[Exercise input Boundary: Start]

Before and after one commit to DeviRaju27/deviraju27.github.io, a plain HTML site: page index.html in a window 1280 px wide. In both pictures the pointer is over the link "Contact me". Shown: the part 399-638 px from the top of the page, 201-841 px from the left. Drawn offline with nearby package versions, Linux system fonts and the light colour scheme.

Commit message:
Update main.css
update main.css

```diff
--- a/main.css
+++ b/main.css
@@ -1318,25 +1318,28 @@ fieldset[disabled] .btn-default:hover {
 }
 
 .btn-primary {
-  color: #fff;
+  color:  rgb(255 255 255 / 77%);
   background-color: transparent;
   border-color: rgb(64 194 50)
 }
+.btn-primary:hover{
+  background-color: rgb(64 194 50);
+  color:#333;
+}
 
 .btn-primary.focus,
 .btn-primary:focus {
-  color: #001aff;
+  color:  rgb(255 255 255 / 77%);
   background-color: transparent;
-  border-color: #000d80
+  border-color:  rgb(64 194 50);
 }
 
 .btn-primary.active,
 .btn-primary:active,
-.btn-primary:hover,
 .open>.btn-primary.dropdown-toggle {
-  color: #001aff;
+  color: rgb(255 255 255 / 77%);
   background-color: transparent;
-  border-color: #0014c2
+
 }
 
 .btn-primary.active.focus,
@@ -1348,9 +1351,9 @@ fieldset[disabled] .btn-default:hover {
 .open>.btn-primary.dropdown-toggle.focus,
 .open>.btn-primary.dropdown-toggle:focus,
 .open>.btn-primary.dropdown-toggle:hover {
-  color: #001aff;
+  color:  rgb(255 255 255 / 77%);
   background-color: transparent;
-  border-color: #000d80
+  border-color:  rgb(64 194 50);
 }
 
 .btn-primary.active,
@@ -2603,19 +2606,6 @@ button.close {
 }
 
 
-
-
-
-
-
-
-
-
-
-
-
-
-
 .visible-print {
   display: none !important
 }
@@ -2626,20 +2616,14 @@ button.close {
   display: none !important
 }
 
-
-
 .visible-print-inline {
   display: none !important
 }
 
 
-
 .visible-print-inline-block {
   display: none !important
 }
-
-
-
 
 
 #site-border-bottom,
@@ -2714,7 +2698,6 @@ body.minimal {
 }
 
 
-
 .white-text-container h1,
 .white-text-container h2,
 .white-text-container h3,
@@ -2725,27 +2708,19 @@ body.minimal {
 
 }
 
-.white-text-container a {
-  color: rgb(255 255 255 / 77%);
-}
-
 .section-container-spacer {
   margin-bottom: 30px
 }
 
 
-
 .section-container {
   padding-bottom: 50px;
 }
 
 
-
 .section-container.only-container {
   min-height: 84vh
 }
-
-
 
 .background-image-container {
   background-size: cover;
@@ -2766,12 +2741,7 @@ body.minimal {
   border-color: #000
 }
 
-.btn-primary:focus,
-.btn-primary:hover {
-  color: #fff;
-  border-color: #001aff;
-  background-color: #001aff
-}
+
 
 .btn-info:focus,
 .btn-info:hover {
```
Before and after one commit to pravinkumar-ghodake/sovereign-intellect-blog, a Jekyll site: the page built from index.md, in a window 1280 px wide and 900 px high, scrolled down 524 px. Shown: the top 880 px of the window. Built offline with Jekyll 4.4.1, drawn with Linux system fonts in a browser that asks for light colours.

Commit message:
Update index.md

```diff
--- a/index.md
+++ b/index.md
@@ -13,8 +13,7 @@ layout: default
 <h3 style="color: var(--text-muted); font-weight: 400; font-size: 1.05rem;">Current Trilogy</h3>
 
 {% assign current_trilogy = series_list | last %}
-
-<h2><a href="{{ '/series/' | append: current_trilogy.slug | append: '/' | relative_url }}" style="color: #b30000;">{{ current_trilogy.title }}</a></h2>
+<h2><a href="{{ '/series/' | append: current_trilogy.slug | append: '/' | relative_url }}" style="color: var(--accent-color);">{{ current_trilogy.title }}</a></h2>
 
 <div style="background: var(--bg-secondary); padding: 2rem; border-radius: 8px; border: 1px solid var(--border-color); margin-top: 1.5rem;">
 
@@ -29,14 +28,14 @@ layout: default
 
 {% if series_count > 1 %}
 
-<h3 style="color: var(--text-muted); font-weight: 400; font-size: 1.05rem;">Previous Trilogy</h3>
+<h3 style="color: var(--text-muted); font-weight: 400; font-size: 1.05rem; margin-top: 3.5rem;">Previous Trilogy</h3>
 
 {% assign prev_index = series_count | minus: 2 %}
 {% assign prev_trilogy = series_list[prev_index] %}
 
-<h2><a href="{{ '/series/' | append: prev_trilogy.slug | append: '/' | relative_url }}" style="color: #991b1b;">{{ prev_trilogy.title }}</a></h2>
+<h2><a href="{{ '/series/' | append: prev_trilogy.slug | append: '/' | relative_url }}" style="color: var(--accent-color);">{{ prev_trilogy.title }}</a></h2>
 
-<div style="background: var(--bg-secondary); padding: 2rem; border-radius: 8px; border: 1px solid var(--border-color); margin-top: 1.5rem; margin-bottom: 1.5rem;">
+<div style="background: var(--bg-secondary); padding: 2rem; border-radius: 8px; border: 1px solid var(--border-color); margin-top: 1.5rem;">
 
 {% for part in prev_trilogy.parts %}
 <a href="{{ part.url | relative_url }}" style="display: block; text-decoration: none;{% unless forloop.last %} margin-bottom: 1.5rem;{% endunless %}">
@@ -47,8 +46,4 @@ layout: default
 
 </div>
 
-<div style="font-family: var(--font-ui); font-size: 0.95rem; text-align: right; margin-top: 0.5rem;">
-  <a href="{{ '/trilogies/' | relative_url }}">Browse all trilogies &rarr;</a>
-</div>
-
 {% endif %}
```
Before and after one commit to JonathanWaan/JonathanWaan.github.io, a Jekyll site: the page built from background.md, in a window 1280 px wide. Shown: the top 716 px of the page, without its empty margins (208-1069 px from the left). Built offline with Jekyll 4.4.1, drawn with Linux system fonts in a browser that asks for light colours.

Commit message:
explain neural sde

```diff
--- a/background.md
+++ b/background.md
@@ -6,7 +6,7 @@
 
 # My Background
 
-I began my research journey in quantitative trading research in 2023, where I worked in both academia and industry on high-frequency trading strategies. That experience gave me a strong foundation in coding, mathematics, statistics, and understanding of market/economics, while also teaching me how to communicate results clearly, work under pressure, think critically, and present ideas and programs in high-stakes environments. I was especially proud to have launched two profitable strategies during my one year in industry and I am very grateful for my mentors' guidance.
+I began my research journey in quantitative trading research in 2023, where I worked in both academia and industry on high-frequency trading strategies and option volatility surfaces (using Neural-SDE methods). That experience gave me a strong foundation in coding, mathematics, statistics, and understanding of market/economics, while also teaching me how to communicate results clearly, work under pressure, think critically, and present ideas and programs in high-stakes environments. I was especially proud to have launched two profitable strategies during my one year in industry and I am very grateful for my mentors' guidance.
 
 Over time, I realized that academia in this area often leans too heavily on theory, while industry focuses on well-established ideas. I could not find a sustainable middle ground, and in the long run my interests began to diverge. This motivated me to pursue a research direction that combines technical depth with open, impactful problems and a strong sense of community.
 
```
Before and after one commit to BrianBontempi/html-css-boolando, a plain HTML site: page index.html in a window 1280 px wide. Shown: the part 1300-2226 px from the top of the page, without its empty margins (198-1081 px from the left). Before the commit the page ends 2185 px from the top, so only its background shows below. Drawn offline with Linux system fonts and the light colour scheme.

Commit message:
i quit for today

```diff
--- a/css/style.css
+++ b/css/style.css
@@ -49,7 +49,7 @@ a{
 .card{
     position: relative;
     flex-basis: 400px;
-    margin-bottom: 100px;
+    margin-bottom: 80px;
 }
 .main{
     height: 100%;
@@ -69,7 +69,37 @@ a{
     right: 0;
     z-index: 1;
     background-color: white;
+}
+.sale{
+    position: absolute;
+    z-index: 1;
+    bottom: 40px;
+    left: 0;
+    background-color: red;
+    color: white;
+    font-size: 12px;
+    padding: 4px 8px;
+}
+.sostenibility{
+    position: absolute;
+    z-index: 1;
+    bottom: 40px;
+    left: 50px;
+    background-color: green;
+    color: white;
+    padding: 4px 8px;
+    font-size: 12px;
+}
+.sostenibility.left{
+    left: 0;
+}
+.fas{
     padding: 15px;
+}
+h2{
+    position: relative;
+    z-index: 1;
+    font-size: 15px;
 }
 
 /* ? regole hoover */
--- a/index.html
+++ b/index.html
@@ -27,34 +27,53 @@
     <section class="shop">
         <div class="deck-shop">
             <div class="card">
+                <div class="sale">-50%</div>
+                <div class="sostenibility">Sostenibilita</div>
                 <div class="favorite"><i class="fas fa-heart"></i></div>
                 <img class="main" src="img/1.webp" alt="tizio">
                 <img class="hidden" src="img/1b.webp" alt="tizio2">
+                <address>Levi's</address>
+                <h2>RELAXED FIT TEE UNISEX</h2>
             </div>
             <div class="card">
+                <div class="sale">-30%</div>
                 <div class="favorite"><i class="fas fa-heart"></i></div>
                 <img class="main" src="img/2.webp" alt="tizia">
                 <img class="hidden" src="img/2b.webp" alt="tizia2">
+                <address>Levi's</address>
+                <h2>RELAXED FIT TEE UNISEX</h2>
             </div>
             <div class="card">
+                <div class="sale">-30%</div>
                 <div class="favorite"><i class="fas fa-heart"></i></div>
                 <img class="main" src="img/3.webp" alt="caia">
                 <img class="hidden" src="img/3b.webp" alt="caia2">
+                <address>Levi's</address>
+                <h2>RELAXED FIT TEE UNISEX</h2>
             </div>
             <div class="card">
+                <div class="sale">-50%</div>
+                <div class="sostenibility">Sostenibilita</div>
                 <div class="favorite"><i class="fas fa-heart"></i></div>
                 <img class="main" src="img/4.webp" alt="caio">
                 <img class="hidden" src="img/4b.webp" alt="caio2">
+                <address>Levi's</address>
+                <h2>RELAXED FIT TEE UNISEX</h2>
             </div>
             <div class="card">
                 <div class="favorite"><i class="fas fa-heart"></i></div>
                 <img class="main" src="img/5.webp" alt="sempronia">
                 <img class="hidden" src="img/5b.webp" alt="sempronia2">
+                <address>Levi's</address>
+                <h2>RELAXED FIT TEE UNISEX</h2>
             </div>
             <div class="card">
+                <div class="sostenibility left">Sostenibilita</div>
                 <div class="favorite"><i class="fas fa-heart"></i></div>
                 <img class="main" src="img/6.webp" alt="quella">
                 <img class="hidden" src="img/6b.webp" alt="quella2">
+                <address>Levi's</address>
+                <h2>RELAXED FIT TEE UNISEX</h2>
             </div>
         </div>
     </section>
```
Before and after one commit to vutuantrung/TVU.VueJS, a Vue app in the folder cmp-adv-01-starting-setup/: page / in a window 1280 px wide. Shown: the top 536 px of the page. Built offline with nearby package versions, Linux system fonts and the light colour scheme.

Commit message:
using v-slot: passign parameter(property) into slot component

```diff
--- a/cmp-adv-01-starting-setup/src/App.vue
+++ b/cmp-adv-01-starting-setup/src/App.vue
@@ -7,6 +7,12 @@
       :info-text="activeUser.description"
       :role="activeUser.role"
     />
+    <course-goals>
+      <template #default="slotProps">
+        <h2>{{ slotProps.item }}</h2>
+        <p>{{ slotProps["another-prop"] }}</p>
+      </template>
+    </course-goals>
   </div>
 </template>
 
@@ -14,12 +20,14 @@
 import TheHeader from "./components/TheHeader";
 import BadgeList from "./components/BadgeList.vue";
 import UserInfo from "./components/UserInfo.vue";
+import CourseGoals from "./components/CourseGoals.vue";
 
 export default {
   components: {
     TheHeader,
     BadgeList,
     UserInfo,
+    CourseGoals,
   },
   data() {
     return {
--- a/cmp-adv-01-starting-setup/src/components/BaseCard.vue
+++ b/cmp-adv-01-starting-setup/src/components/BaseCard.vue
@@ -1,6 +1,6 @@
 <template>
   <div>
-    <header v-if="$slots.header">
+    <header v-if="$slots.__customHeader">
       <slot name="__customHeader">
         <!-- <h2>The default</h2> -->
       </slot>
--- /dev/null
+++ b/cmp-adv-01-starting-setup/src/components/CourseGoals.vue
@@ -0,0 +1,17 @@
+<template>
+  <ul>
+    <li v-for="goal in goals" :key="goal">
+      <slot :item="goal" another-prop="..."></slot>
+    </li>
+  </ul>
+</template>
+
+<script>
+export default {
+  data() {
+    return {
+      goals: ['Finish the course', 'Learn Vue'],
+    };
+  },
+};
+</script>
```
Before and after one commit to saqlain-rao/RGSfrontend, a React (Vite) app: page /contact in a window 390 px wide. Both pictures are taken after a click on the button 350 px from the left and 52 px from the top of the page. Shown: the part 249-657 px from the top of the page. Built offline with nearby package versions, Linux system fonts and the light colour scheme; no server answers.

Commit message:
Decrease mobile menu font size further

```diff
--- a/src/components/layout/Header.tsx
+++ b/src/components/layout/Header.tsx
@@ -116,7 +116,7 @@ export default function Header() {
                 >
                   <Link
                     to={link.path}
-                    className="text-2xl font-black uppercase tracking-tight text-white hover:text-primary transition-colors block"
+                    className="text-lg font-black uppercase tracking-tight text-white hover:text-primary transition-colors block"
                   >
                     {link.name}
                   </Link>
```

[Exercise input Boundary: End]

**Work to be completed:** Go through the entries and return each line where the word "toggle" appears.

**Task solution:**
 .open>.btn-primary.dropdown-toggle {
 .open>.btn-primary.dropdown-toggle.focus,
 .open>.btn-primary.dropdown-toggle:focus,
 .open>.btn-primary.dropdown-toggle:hover {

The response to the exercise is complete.